Just because someone is biologically more likely to lie doesn't make lies and the truth equal, not even in combination with the equality of the people under the law. At the end, every society has some answers to the question "who ultimately wins an argument of an active gay and an opponent of homosexuality on the street". This question may be basically phrased as the question whether the homosexual acts or the defense of more traditional acts and their "monopoly" is what deserves a greater support from the society. The "right" answer can't be mathematically calculated. The demarcation line "where the freedom of one person ends and the freedom of another person begins" in such situations depends on people's tastes and traditions. Obama also said:
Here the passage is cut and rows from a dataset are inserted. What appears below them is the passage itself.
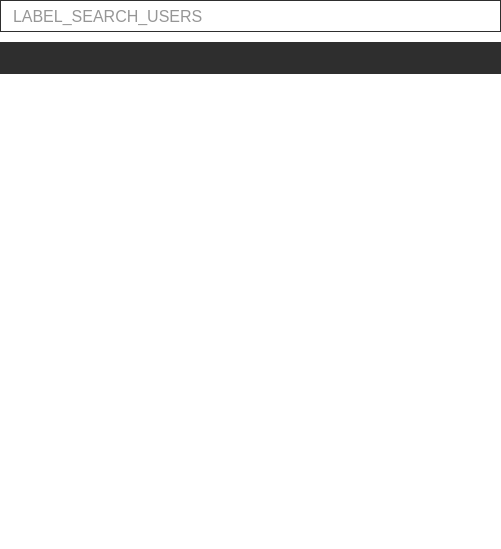
This is parsec/core/gui/forms/users_widget.ui in Scille/parsec-cloud as Qt 5 draws it before an edit. The edited form follows.
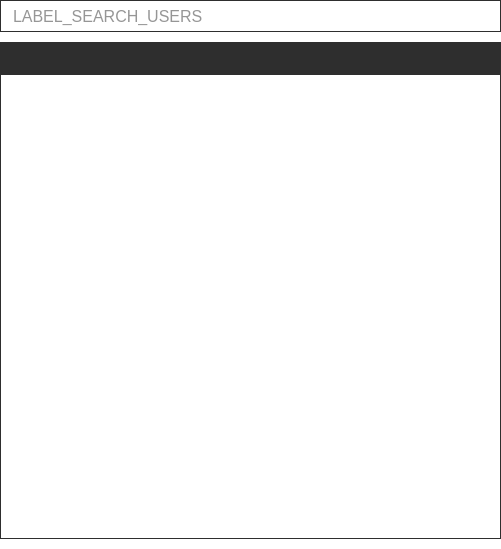
This is the edited form. Icons and pictures are not drawn.

Commit message: [GUI] Fixed error messages and style

The edit to the form file:
```diff
--- a/parsec/core/gui/forms/users_widget.ui
+++ b/parsec/core/gui/forms/users_widget.ui
@@ -133,7 +133,7 @@
      <item>
       <widget class="QScrollArea" name="scroll_area">
        <property name="styleSheet">
-        <string notr="true">background-color: rgb(255, 255, 255);</string>
+        <string notr="true"/>
        </property>
        <property name="frameShape">
         <enum>QFrame::NoFrame</enum>
@@ -150,7 +150,7 @@
        <property name="widgetResizable">
         <bool>true</bool>
        </property>
-       <widget class="QWidget" name="scrollAreaWidgetContents_2">
+       <widget class="QWidget" name="widget_content">
         <property name="geometry">
          <rect>
           <x>0</x>
@@ -159,6 +159,13 @@
           <height>451</height>
          </rect>
         </property>
+        <property name="styleSheet">
+         <string notr="true">#widget_content
+{
+background-color: rgb(255, 255, 255);
+border: 1px solid rgb(46, 46, 46);
+}</string>
+        </property>
         <layout class="QVBoxLayout" name="verticalLayout_4">
          <item>
           <layout class="QGridLayout" name="layout_users"/>
```
The commit also changes 8 other files.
When you start treating people differently, not because of any harm they’re doing to anybody, but because they are different, that’s the path whereby freedoms begin to erode and bad things happen. As an African-American in the U.S., I am painfully aware of the history when people are treated differently under the law.Everyone – independently of his or her nationality or race – can be aware of the history but Obama's statement wants to suggest that just because he is a (half!) black, he's been harassed as a slave or something like that which is nonsense.
Obama complained about an unequal treatment of races or nations. But treating people – and whole nations – differently is exactly what Obama is doing when he expects that all of Kenya will care about his opinions about homosexuality. He is just another man under the law and about 45 million Kenyans simply disagree with him on this issue! So if he had respect towards people of different races, including the race of his father, he would also admit their right to be disturbed by homosexual contacts – their different reactions to this non-standard form of sexuality.
The problematic reason why he doesn't have any respect towards the opinions of almost all the Kenyans is that he has no respect to the conservatives in the U.S., either! In other words, the main reason why he thinks that his homosexualist fads matter even in Kenya is that he considers the society of white leftists to be superior. This attitude unquestionably is a form of racism, at least cultural racism.
They were wrong. So I’m unequivocal on this. If somebody is a law abiding citizen who is going about their business and working in a job and obeying the traffic signs and doing all the other things that good citizens are supposed to do and not harming anybody, the idea that they are going to be treated differently or abused because of who they love is wrong. Full stop."Full stop" is supposed to be synonymous with "debate is over", isn't it? But the debate is not over. In Kenya, a debate about the legalization of homosexual acts hasn't even begun.
Most seriously, Obama has clearly misrepresented what the sin of gays in Kenya (and elsewhere) is – and what is being criticized by tens of millions of other people. Their sin is not a wrong reaction to traffic signs or a driving offense. Their sin is another one – an inappropriate sexual act or sodomy, if you wish (perhaps sodomy at a wrong place). You can't make the latter invisible by obeying traffic signs! They're just different kinds of offenses. And most Kenyans simply do believe that the homosexual acts are at least as bad as driving offenses. That's why they punish homosexual acts by up to 14 years in prison. I surely don't think that it's an optimum policy but it's their culture and it has some justification, too. And even gays may live so that they don't clash with the Kenyan laws.